Mentions: In further trials, DRISEE was applied to genomic and metagenomic shotgun data produced by two widely utilized sequencing technologies, 454 and Illumina (n = 242 genomic 454, n = 65 metagenomic 454, n = 10 genomic Illumina, and n = 159 metagenomic Illumina samples), 476 samples in all. Less than half of the individual samples (n = 169) exhibit DRISEE-based errors consistent with the reported range of second-generation sequencing errors (0.25–4%) [4], [11], [12], [13], [19], [31]. The majority of samples (n = 307) exhibit DRISEE-based errors that fall outside the range of reported sequencing errors (error<0.25%, n = 73; error>4%, n = 234; avg ± stdev = 12.63±15.12) (Figure 3). The Supplemental Methods (Text S1) include a description as to how data sets were selected.

Bottom Line: DRISEE provides positional error estimates that can be used to inform read trimming within a sample.It also provides global (whole sample) error estimates that can be used to identify samples with high or varying levels of sequencing error that may confound downstream analyses, particularly in the case of studies that utilize data from multiple sequencing samples.Here, DRISEE is applied to (non amplicon) data sets from both the 454 and Illumina platforms.

View Article: PubMed Central - PubMed

Affiliation: Argonne National Laboratory, Argonne, Illinois, United States of America. kkeegan@anl.gov

ABSTRACT
We provide a novel method, DRISEE (duplicate read inferred sequencing error estimation), to assess sequencing quality (alternatively referred to as "noise" or "error") within and/or between sequencing samples. DRISEE provides positional error estimates that can be used to inform read trimming within a sample. It also provides global (whole sample) error estimates that can be used to identify samples with high or varying levels of sequencing error that may confound downstream analyses, particularly in the case of studies that utilize data from multiple sequencing samples. For shotgun metagenomic data, we believe that DRISEE provides estimates of sequencing error that are more accurate and less constrained by technical limitations than existing methods that rely on reference genomes or the use of scores (e.g. Phred). Here, DRISEE is applied to (non amplicon) data sets from both the 454 and Illumina platforms. The DRISEE error estimate is obtained by analyzing sets of artifactual duplicate reads (ADRs), a known by-product of both sequencing platforms.

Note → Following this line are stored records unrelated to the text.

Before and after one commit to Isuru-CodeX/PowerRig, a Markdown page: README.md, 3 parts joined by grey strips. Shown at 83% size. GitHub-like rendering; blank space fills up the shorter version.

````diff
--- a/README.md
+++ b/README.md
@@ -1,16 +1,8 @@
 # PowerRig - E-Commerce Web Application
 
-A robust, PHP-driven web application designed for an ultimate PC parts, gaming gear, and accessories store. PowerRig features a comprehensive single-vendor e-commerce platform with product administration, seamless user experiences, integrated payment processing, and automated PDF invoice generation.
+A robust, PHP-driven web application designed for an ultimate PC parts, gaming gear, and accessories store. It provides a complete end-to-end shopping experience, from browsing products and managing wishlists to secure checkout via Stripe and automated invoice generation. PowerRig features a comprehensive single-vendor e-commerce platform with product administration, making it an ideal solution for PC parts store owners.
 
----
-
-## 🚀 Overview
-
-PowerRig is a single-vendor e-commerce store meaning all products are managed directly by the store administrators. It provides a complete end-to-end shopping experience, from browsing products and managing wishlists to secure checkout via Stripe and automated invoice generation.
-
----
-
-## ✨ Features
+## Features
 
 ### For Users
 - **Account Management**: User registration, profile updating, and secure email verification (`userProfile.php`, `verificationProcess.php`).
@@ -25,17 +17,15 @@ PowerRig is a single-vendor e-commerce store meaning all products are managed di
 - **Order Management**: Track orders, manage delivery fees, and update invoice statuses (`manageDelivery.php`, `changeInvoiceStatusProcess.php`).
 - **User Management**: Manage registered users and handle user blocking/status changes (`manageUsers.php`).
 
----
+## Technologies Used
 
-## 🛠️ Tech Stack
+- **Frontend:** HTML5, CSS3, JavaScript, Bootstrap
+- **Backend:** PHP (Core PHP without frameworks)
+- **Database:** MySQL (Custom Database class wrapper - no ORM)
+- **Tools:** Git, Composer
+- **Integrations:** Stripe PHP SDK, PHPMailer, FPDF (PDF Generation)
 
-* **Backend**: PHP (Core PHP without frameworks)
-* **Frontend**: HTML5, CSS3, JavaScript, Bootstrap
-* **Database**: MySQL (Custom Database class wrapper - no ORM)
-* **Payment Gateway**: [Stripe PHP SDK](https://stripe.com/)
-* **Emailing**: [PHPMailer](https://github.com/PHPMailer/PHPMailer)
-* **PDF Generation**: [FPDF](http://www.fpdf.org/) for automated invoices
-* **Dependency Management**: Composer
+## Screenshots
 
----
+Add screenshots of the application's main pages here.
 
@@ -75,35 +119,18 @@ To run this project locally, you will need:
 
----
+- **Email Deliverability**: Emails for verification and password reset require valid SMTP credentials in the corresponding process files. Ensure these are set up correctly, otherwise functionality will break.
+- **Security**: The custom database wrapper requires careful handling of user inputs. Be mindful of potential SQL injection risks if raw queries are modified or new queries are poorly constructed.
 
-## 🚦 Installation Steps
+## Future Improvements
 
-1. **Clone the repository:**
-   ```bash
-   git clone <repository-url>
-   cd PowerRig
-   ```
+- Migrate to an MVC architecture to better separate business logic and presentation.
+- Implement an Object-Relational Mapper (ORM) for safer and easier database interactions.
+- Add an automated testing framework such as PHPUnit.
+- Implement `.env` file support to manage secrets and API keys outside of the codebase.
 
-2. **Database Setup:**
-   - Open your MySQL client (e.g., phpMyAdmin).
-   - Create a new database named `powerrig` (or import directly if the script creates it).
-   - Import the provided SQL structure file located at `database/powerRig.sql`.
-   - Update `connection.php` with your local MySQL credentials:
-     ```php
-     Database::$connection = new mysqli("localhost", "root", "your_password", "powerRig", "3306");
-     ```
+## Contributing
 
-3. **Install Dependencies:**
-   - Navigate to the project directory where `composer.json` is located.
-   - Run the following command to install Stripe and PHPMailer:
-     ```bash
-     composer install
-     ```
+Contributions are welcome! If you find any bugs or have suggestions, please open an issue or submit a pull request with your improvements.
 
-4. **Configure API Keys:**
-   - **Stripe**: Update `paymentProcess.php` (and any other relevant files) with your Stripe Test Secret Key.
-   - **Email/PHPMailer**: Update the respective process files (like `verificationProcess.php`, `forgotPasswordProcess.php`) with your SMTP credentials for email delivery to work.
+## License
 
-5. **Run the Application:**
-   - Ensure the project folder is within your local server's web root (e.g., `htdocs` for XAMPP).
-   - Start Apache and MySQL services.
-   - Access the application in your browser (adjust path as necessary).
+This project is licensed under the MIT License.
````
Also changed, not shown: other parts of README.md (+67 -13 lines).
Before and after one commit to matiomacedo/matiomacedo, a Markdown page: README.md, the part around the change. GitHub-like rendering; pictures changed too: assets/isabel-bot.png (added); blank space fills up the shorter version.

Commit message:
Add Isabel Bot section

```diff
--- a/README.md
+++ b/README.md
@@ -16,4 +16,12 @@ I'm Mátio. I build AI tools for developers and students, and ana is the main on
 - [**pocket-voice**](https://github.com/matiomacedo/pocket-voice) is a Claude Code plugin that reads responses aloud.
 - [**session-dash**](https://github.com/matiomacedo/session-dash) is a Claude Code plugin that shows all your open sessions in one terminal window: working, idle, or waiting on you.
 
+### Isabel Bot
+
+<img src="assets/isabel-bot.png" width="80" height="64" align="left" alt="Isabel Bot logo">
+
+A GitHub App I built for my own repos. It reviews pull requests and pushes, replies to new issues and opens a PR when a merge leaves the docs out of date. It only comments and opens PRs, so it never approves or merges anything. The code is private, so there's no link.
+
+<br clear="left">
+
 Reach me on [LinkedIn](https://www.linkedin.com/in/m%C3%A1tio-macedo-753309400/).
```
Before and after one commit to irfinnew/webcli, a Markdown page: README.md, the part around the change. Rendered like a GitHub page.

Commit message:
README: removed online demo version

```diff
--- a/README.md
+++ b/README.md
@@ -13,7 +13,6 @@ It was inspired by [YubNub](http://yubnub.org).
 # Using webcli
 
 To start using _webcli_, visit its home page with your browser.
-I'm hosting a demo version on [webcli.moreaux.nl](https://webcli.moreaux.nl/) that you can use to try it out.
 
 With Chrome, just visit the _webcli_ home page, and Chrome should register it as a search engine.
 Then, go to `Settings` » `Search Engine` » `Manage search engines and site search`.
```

We present DRISEE as an open-source, platform-independent method to assess sequencing error in shotgun metagenomic data, and utilize it to discover previously uncharacterized error in de novo sequence data from the 454 and Illumina sequencing platforms.

Show MeSH
Related in: MedlinePlus